North Korean hackers created a Remote Access Trojan (RAT), called BLINDINGCAN malware, to attack American government contractors in the defense sector.
Federal Investigation Bureau (FBI) and Cybersecurity and Information Protection Service (CISA) disclosed the details of the latest security breach in a joint warning.
What is this BLINDINGCAN all about?
The US authorities claim they found BLINDINGCAN this year in several assaults. According to the officials, hackers threaten the US and overseas companies working in the national security and aerospace industries.
“[The] FBI has high confidence that HIDDEN COBRA actors are using malware variants in conjunction with proxy servers to maintain a presence on victim networks and to further network exploitation,” the advisory said.
To lure potential targets, hackers send spam messages that claim to come from big defense contractors.
However, the emails typically contain malicious files (usually Office and PDF documents). These files would then install a data gathering implant onto the victim’s devices when opened.
According to agencies, this operation used [sic] corrupted multi-country networks to house its system for command and control (C2) and spread implants to a target framework.
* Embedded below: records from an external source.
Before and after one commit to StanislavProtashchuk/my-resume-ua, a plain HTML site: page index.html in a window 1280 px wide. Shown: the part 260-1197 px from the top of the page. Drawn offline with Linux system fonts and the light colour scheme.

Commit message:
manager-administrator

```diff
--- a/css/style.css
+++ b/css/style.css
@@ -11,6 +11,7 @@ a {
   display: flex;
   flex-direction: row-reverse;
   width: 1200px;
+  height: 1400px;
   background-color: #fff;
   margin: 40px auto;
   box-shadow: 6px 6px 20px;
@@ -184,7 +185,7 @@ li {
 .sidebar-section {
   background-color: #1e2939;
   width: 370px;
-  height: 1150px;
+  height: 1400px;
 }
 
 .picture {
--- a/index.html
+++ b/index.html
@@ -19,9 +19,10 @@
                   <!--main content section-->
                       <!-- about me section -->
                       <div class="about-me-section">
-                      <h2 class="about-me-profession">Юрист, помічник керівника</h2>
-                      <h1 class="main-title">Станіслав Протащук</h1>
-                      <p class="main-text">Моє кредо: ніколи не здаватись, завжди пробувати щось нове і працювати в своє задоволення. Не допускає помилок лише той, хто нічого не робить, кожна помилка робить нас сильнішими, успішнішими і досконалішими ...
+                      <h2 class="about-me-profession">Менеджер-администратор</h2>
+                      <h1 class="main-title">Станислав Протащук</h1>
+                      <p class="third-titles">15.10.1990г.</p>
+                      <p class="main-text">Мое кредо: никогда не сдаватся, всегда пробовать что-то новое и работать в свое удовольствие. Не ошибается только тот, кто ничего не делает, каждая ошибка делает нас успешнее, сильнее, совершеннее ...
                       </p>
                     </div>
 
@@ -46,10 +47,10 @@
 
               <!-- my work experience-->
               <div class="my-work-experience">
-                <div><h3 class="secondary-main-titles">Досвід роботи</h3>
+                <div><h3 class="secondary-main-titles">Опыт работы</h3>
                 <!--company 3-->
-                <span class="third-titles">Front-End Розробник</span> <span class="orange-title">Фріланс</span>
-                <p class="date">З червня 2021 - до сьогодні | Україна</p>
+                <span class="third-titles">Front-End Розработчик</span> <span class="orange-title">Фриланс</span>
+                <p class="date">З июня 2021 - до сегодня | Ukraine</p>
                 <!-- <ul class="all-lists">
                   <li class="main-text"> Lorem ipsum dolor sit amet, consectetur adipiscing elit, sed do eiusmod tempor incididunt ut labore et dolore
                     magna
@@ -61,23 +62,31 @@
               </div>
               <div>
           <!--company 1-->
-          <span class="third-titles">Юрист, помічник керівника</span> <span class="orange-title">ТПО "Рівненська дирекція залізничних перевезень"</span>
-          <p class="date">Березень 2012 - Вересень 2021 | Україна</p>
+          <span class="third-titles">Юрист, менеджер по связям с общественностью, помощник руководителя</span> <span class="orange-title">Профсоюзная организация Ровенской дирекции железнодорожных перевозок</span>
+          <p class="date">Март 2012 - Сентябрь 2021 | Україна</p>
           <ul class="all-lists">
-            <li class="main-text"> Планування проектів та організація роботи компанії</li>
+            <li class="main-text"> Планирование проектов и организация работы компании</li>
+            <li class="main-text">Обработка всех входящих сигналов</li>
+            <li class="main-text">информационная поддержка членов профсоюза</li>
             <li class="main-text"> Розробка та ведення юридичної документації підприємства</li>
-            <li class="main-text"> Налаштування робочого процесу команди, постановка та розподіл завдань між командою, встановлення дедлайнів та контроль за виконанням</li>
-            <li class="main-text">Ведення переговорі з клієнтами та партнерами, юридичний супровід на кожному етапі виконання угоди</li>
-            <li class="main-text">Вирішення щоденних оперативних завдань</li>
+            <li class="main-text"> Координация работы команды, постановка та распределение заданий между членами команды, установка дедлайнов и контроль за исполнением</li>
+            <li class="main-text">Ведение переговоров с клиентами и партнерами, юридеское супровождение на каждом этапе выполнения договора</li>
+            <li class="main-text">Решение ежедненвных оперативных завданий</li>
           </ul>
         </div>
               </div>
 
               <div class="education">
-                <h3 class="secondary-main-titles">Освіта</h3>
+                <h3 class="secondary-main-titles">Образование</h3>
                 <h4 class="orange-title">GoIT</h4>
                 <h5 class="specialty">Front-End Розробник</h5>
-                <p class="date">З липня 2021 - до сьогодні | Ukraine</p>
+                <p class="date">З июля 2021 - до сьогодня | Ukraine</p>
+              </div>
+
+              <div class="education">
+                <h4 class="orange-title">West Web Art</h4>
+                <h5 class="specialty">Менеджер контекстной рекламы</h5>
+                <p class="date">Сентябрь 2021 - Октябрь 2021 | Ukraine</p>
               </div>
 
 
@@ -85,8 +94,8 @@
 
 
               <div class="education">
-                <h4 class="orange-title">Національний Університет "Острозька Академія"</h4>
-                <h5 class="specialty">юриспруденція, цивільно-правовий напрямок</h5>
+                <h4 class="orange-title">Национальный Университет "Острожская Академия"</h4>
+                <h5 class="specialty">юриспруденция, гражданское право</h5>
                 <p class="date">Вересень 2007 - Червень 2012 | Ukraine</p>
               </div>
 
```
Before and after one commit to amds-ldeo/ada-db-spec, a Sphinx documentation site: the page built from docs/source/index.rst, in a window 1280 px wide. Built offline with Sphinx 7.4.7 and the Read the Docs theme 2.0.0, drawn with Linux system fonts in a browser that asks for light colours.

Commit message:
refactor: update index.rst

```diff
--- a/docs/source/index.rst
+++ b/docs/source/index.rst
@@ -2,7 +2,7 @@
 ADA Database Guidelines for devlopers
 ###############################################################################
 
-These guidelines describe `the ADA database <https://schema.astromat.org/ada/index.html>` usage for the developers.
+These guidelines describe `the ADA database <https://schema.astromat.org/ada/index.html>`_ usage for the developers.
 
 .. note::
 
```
Two Dynamic-Link Libraries (DLLs) and four Microsoft Word Free Extensible Markup Language (XML) documents (.docx) are being reviewed. It found the.docx files were attempting to connect for download to external domains. Similarly, a DLL file tried to install another DLL file called “iconcache.db.” It would eventually unpack and run BLINDINGCAN.
A previous report by ClearSky, a cyber security firm, referred to this RAT as DRATzarus.
BLINDINGCAN has a broad variety of technological skills, according to CISA. The malware can conduct identification on target networks and ‘gather information about important military and energy technologies.’
The attack can make many other tasks, too. These include:
- Collect detailed information about all installed disks on your system;
- Collect data of nearby IP addresses;
- Provide details for processors;
- Delete from contaminated networks and remove the traces;
- Making, implementing and ending a modern cycle
- Write, read, execute, and move files;
- Modify existing file or task directory; and
- Modify timestamps on files or directories.
Modify your networks now, experts warn
In the advice, CISA told administrators to run software modifications before installing them. The agency told users to upgrade their operating system updates. This would maintain the new antivirus signatures to engines up to date.
The HIDDEN COBRA group, which is believed by the FBI and CISA to be behind BLINDINGCAN malware, has a long history of attacking Western governments and private companies.
HIDDEN COBRA, also identified as Lazarus or APT38. It became popular in 2014 when it hacked Sony Pictures over The Video. The satirical info claimed North Korean leader Kim Jong-un’s assassination.
Cybersecurity experts from Sansec recently found that Lazarus leaders are installing skimmers in several American and European retailers’ online stores. Hackers allegedly attempted to capture credit card details from unwitting shoppers.
Earlier in May, researchers at Malwarebytes said they had identified a new variant of the Dacls RAT, explicitly created by Lazarus to target devices running Mac OS.